Rickie Lambert’s surprise return to the club he left as a trainee at least provides Liverpool manager, Brendan Rodgers, with something different and the England international is keen to contribute. By Carl Markham.

Liverpool striker Rickie Lambert hopes he is the missing link, which will get his new team over the line in the Premier League title race.

The Reds came agonisingly close to ending their 24-year quest to win the championship last season, with their challenge faltering in the final week, as Manchester City swept past to take top spot.

While ‘Golden Boot’ winner Luis Suarez and Daniel Sturridge provided the goals, which sustained their challenge, Liverpool were left desperately looking for an alternative option in a key match at home to fellow challengers Chelsea.

Jose Mourinho’s side frustrated their hosts for long periods and could not be broken down in a pivotal 2-0 defeat, which not only ended an 11-game winning streak but also dented Liverpool’s confidence.

The visitors’ massed ranks of defence kept out the trickery and speed of Suarez and Sturridge and left manager Brendan Rodgers crying out for a different option.

Lambert’s surprise return to the club he left as a trainee at least provides the Reds boss with something different and the England international is keen to contribute.

“To be honest, I wasn’t expecting a chance at Liverpool but I have got it,” said Lambert. “Now that I’ve got it, I will do everything to not let it go and I am more than confident that I will take the chance and I will be able to improve my game again. I am mentally prepared for almost anything. I’ve experienced a lot of ups and downs and I believe I am at a time in my life when anything happens I can get the most out of it.

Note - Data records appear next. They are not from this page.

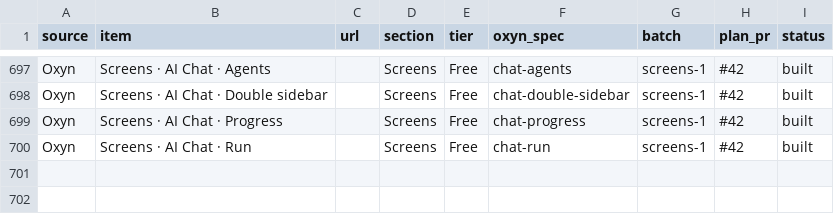
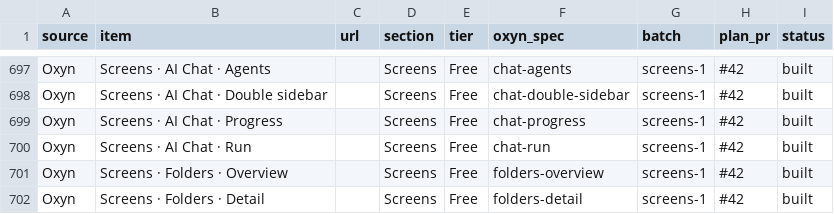
Before and after one commit to ismailqureshi72/Oxyn, a CSV file: docs/parity/status.csv, drawn as a sheet; only a part is shown, gaps mark what is left out; the diff names each change by its address in the sheet, - before the commit and + after, or states it on an @@ line.

Commit message:
feat(screens): Folders – Overview and Detail
Folders screens on the shared frame (FoldersScreen; detail starts inside a folder). Overview: find (Escape clears), sort menu, grid / list, star to the top, a new folder typed in place, open a folder. Detail: a files table that sorts by name, kind, edited or size (aria-sort), select / select all, delete by button or key with undo, add file; a Details area with who it is shared with (access menu, remove), invite by email with a check, an agents switch and activity. Sample / Loading / Empty, Inset / Flat, light / dark. Models and tests in oxyn_core (folders, folder_view, sort_files, size_label, untitled, invite_initials); GPUI snapshots FoldersEl and FolderDetailEl; demos, site pages, specs. CSS prefixes oxsfo- / oxsfd- / oxsfi-.

Co-authored-by: Khubaib Nazeer <khubaibnazeer8@gmail.com>

```diff
--- a/docs/parity/status.csv
+++ b/docs/parity/status.csv
+row 701: Oxyn | Screens · Folders · Overview |  | Screens | Free | folders-overview | screens-1 | #42 | built
+row 702: Oxyn | Screens · Folders · Detail |  | Screens | Free | folders-detail | screens-1 | #42 | built
```
Also changed, not shown: 14 other files.
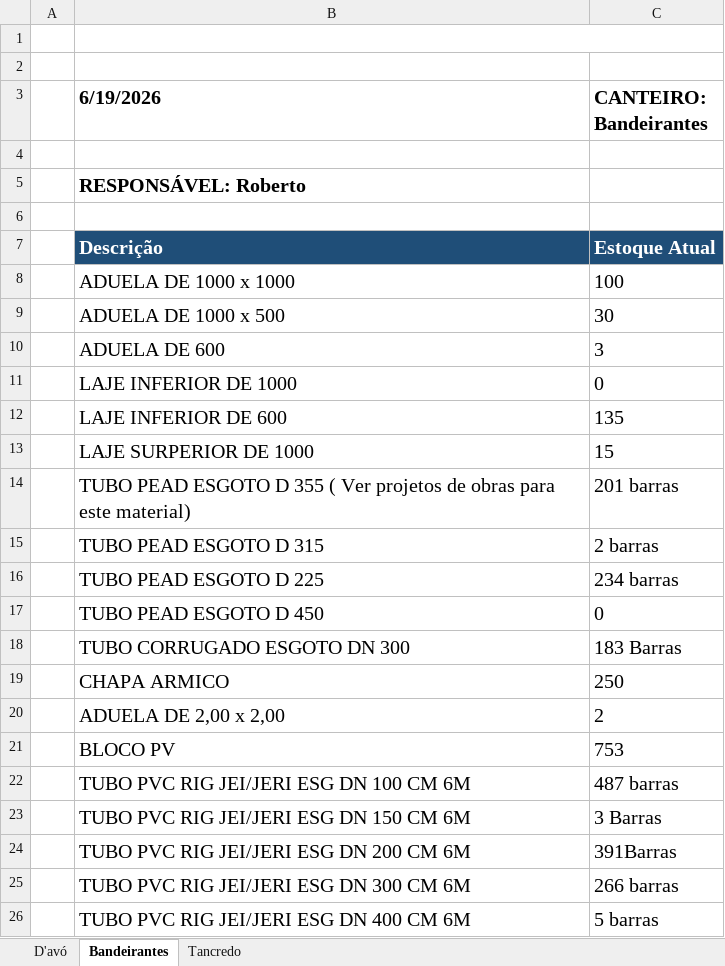
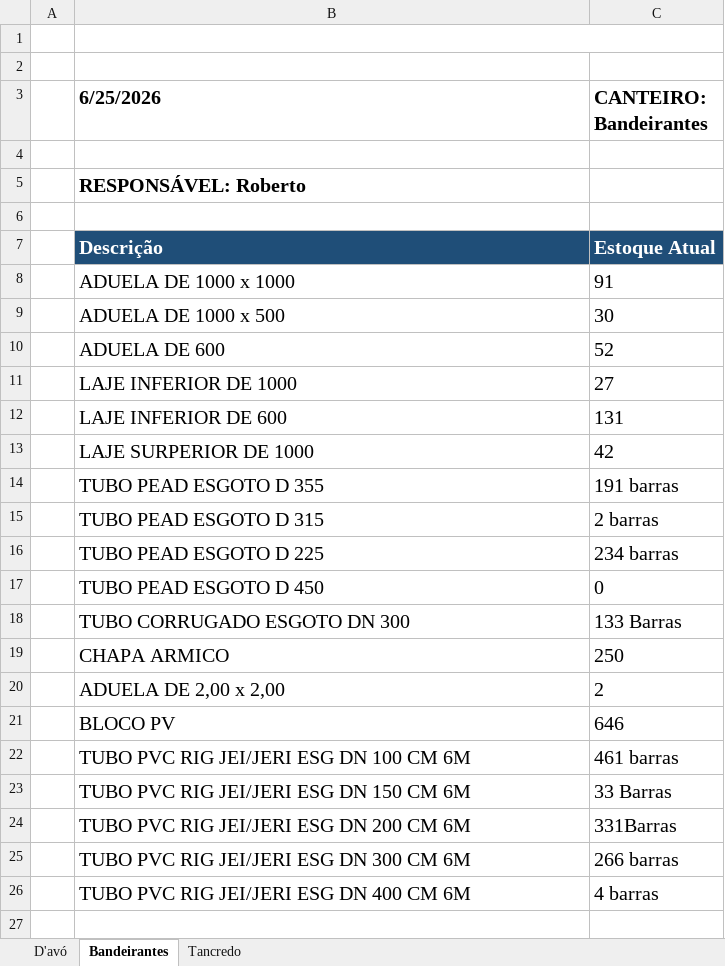
Before and after one commit to integra6a-star/dashboard-obras, an Excel workbook: PLANILHA_ALMOXARIFADO.xlsx, sheet Bandeirantes, drawn as a sheet; values as stored, in another font and other column widths than the file's, no borders; removed rows and columns are numbered as before the commit, all else as after; the diff names each change by its address in the sheet, - before the commit and + after, or states it on an @@ line.

```diff
--- a/PLANILHA_ALMOXARIFADO.xlsx (sheet Bandeirantes)
+++ b/PLANILHA_ALMOXARIFADO.xlsx (sheet Bandeirantes)
-B3: 6/19/2026
+B3: 6/25/2026
-C8 (CANTEIRO: Bandeirantes): 100
+C8 (CANTEIRO: Bandeirantes): 91
-C10 (CANTEIRO: Bandeirantes): 3
+C10 (CANTEIRO: Bandeirantes): 52
-C11 (CANTEIRO: Bandeirantes): 0
+C11 (CANTEIRO: Bandeirantes): 27
-C12 (CANTEIRO: Bandeirantes): 135
+C12 (CANTEIRO: Bandeirantes): 131
-C13 (CANTEIRO: Bandeirantes): 15
+C13 (CANTEIRO: Bandeirantes): 42
-row 14:  | TUBO PEAD ESGOTO D 355 ( Ver projetos de obras para este material) | 201 barras
+row 14:  | TUBO PEAD ESGOTO D 355 | 191 barras
-C18 (CANTEIRO: Bandeirantes): 183 Barras
+C18 (CANTEIRO: Bandeirantes): 133 Barras
-C21 (CANTEIRO: Bandeirantes): 753
+C21 (CANTEIRO: Bandeirantes): 646
-C22 (CANTEIRO: Bandeirantes): 487 barras
+C22 (CANTEIRO: Bandeirantes): 461 barras
-C23 (CANTEIRO: Bandeirantes): 3 Barras
+C23 (CANTEIRO: Bandeirantes): 33 Barras
-C24 (CANTEIRO: Bandeirantes): 391Barras
+C24 (CANTEIRO: Bandeirantes): 331Barras
-C26 (CANTEIRO: Bandeirantes): 5 barras
+C26 (CANTEIRO: Bandeirantes): 4 barras
```
Also changed, not shown: sheet Tancredo, sheet D'avó, docs/PLANILHA_ALMOXARIFADO.xlsx, 19 other files.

“I know what matters is what I do on the pitch and the minutes I play (and my job is) to help push the club forward. Whatever role Brendan has for me I just hope I can help them push on and hopefully clinch the title.”

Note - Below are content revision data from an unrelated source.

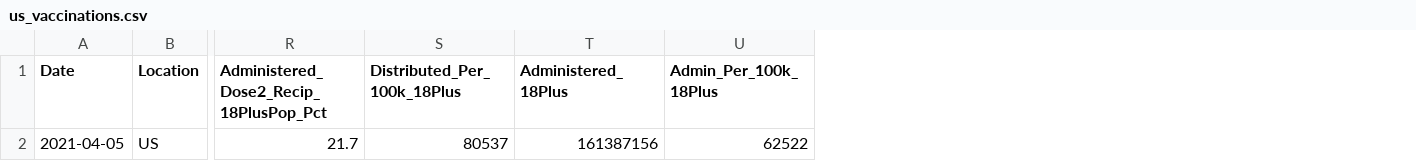
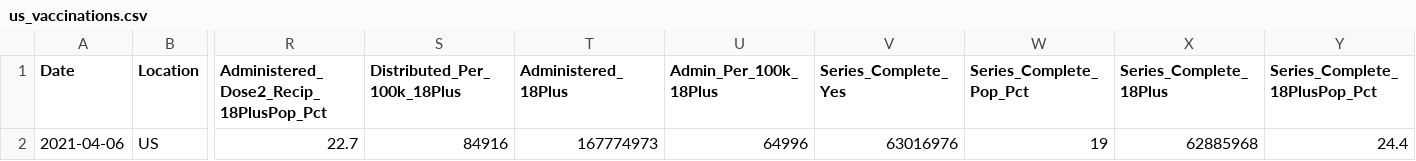
Before and after one commit to ajjitn/covid-vaccines-scraping, a CSV file: data/current/us_vaccinations.csv, drawn as a sheet; only a part is shown, gaps mark what is left out; removed rows and columns are numbered as before the commit, all else as after; rows hold the shown columns only; the diff names each change by its address in the sheet, - before the commit and + after, or states it on an @@ line.

```diff
--- a/data/current/us_vaccinations.csv
+++ b/data/current/us_vaccinations.csv
+column V (Series_Complete_Yes), empty
+column W (Series_Complete_Pop_Pct), empty
+column X (Series_Complete_18Plus), empty
+column Y (Series_Complete_18PlusPop_Pct), empty
-row 2: 2021-04-05 | US | 21.7 | 80537 | 161387156 | 62522
+row 2: 2021-04-06 | US | 22.7 | 84916 | 167774973 | 64996 | 63016976 | 19 | 62885968 | 24.4
```
Also changed, not shown: data/current/state_vaccinations.csv, data/timeseries/us_vaccinations.csv, 3 other files.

When he left Southampton in June — with the best wishes of the management, who realised they could not deny him a return to his boyhood club — the striker wrote an open letter to fans thanking them for their support.

He also stressed how important Saints, for whom he scored 117 goals in 235 appearances, including 28 goals in 75 Premier League matches, had been to his career.

A quirk of the fixture computer saw his former side up first at Anfield on the opening weekend of this season, with Liverpool edging a 2-1 victory. Lambert found himself in the unique position of being applauded by both sets of fans as he made his way onto the pitch.

“It was strange to come on against your old team-mates. I haven’t had many situations like that in my career, but you have to be as professional as you can,” he added. “It was special from the Liverpool fans making my debut, which was a dream, and it was special from Southampton fans, who showed a lot of respect and appreciation.”

Lambert fully intends to make the most of his second chance with the Merseysiders and said: “Even though I’m 32, I feel like a kid again. It’s not just playing for Liverpool, it is the fact I’m coming home. I’ve been away for eight years. All my dreams and wishes have come true in the end.”

Lambert, capped seven times by England, is still waiting for his first Liverpool goal having been denied it during a recent 3-1 loss to Manchester City at the Etihad Stadium. Having been introduced as a 79th-minute substitute, with the Reds trailing 3-0, Lambert’s header was parried by England colleague Joe Hart with the rebound appearing to go in off City defender Pablo Zabaleta.

© PA Sport